Regardless of your stance on the current war in Iraq, Naomi Drew, author of Hope and Healing: Raising Peaceful Children in an Uncertain World, says it is vital to show support for the troops and their families. You can do so by:
Refraining from unnecessary travel. If you are thinking of trekking overseas, check the U.S. Department of State Web site for the most current information on travel warnings and related updates. Should your destination carry a travel warning, strongly consider altering your trip or canceling it altogether.
Volunteering your time. Many organizations devoted to helping America’s soldiers and civilians could use an extra hand: the United Services Organizations (USO), which has several offices throughout the U.S.; the American Red Cross; local schools and churches; to name a few.
Being a good neighbor. Assist those with a family member who is away on military duty. You may consider pitching in with household chores, inviting the family over for dinner and offering to baby-sit or run errands.
Sending goodwill messages to the troops. Those serving overseas enjoy receiving a steady stream of mail, whether its postcards, audiocassettes with recorded messages from family and friends, detailed letters or care packages.

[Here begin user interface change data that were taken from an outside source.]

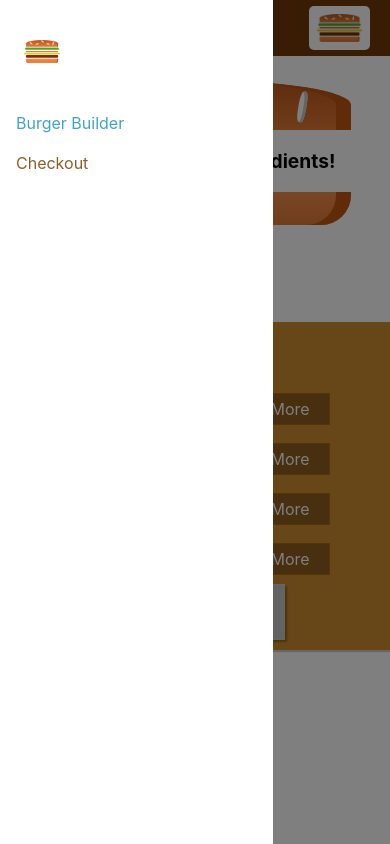
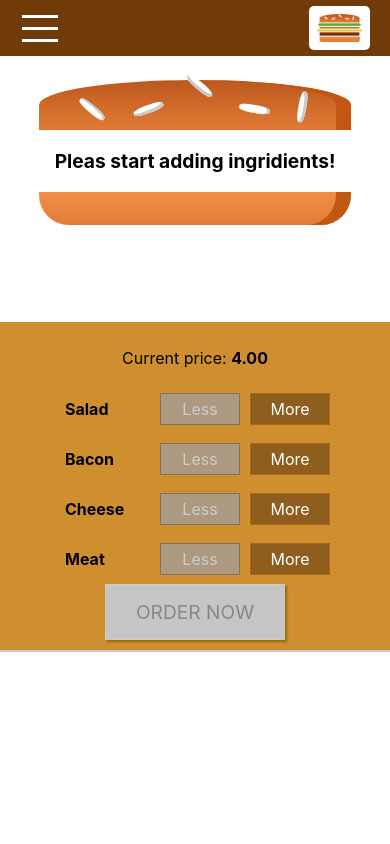
Before and after one commit to ChristinaGaitan/burger-builder, a React (Create React App) app: page / in a window 390 px wide. Built offline with nearby package versions, Linux system fonts and the light colour scheme.

Commit message:
Modify DrawerToggle to show a Hamburger icon

```diff
--- a/src/components/Layout/Layout.tsx
+++ b/src/components/Layout/Layout.tsx
@@ -14,7 +14,7 @@
 
 class Layout extends Component<Props, State> {
   state = {
-    showSideDrawer: true
+    showSideDrawer: false
   } as State
 
   sideDrawerCloseHandler = () => {
--- /dev/null
+++ b/src/components/Navigation/SideDrawer/DrawerToggle/DrawerToggle.module.css
@@ -0,0 +1,23 @@
+.DrawerToggle {
+  width: 40px;
+  height: 100%;
+  display: flex;
+  flex-flow: column;
+  justify-content: space-around;
+  align-items: center;
+  padding: 10px 0;
+  box-sizing: border-box;
+  cursor: pointer;
+}
+
+.DrawerToggle div {
+  width: 90%;
+  height: 3px;
+  background-color: white;
+}
+
+@media (min-width: 500px) {
+  .DrawerToggle {
+      display: none;
+  }
+}
--- a/src/components/Navigation/SideDrawer/DrawerToggle/DrawerToggle.tsx
+++ b/src/components/Navigation/SideDrawer/DrawerToggle/DrawerToggle.tsx
@@ -1,11 +1,16 @@
 import React from 'react'
+import classes from './DrawerToggle.module.css'
 
 interface Props {
   clicked: () => void
 }
 
 const DrawerToggle = (props: Props) => (
-  <div onClick={props.clicked}>MENU</div>
+  <div className={classes.DrawerToggle} onClick={props.clicked}>
+    <div></div>
+    <div></div>
+    <div></div>
+  </div>
 )
 
 export default DrawerToggle
```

Length doesn’t matter; just a few kind words from the home front can keep up a soldier’s morale.